Bennett L. Smith Professor of Business and Natural Resources
Resolving the biological versus geological concepts of limitations on oceanic primary production
Wednesday — March 19, 2014
Pacific Forum — 3:00 p.m.
The basic concepts of key limiting nutrients in the sea are derived from agricultural practices derived from Leibig and Blackman. With the 1934 paper, Alfred Redfield, an animal physiologist, suggested that the ratio of nitrogen to phosphorus in the ocean was set by the stoichiometry of the sinking flux of plankton. He resurrected that concept in 1958, and later in 1963. However, he realized that some of the nitrogen in the sinking flux was missing. He had no explanation, but assumed, based on work on lakes, that phosphorus was the "limiting" nutrient in the oceans.

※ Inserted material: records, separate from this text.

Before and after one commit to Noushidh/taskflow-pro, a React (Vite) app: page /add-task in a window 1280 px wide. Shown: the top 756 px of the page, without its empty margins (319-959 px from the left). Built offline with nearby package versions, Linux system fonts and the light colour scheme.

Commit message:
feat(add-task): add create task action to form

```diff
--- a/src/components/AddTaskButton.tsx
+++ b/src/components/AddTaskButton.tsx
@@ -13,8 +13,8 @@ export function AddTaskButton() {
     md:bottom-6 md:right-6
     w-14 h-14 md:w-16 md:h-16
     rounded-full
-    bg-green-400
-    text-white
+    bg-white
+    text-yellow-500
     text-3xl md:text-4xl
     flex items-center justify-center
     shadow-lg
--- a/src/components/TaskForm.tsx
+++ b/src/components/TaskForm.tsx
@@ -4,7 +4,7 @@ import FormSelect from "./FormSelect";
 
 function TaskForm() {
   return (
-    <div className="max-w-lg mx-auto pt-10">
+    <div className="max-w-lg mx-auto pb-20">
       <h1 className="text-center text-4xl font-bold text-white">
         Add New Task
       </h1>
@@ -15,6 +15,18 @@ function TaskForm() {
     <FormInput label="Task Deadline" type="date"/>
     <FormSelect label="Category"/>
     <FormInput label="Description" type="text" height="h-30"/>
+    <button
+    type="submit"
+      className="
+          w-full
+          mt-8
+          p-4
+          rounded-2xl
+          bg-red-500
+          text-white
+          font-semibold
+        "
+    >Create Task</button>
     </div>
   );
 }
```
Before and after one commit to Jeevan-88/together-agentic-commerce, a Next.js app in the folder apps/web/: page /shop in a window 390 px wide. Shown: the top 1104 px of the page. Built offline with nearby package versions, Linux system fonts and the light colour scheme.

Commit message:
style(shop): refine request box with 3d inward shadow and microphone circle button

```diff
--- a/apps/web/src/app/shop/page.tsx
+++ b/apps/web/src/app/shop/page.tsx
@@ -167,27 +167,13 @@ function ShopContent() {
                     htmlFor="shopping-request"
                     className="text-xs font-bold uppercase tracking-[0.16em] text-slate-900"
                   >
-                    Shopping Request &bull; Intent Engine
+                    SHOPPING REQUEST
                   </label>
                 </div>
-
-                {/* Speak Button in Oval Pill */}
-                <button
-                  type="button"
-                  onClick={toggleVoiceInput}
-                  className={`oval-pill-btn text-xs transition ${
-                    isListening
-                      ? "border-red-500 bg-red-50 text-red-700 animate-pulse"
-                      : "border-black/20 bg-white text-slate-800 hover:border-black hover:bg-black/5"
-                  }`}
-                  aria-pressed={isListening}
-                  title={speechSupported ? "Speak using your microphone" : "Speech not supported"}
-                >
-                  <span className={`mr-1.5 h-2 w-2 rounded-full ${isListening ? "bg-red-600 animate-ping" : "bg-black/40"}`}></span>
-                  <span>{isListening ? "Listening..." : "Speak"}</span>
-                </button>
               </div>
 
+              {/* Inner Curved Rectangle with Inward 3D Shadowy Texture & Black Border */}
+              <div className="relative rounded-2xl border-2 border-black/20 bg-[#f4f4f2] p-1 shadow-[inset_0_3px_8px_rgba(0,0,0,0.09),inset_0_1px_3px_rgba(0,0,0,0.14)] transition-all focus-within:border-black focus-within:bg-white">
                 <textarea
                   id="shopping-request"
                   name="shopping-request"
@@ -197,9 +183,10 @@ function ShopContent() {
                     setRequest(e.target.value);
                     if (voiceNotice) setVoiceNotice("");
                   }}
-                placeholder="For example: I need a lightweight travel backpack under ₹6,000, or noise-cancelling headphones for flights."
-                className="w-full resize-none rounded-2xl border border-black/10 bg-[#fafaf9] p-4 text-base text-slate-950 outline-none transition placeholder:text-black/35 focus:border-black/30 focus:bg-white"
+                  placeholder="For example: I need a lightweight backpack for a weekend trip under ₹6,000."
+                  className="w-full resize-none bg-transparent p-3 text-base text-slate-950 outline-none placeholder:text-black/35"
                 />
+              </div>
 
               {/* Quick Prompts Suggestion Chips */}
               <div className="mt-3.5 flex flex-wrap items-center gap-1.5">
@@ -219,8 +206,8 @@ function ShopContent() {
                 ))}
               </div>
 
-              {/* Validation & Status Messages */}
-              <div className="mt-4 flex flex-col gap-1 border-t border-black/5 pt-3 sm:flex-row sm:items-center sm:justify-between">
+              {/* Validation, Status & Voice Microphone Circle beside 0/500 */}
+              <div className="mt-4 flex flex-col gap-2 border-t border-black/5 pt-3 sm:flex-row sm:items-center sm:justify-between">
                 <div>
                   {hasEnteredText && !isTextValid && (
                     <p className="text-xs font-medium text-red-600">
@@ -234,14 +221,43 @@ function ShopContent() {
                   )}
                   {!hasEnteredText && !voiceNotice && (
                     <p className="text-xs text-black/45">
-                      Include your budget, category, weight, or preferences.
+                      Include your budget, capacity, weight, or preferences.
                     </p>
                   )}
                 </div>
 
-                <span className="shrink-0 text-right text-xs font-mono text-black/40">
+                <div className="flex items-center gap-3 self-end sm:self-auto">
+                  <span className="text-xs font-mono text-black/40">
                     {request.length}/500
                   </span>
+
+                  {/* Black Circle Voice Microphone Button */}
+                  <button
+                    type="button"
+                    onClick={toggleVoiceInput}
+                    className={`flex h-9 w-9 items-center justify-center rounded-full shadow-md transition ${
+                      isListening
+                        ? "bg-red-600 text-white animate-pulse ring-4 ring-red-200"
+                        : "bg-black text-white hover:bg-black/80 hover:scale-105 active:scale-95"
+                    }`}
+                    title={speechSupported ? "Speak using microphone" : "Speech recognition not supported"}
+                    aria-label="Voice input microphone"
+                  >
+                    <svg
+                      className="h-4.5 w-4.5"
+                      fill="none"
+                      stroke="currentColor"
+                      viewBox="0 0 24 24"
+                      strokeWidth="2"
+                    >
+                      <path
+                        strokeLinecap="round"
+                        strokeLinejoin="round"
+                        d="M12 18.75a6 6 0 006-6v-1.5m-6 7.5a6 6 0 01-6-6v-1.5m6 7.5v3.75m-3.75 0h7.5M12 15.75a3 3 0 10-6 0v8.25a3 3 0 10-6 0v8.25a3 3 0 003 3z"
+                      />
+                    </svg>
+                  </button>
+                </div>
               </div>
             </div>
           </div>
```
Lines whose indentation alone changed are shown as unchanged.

Extensive work in the late 1950's and through the 1970's clearly showed that throughout most of the world's low nutrient, low chlorophyll regions, nitrogen was limiting. The notion that nitrogen fixation in the oceans could be limited by another nutrient was discovered by John Reuter - who suggested iron was limiting nitrogen fluxes into the ocean. I resurrected that argument in a series of papers - and have been thinking about why and how that came to be for the past two decades. In this talk I will discuss the testable hypothesis that iron limits nitrogen fixation throughout most of the oceans over long geological time scales.
Next: April 9 - Ivan Amato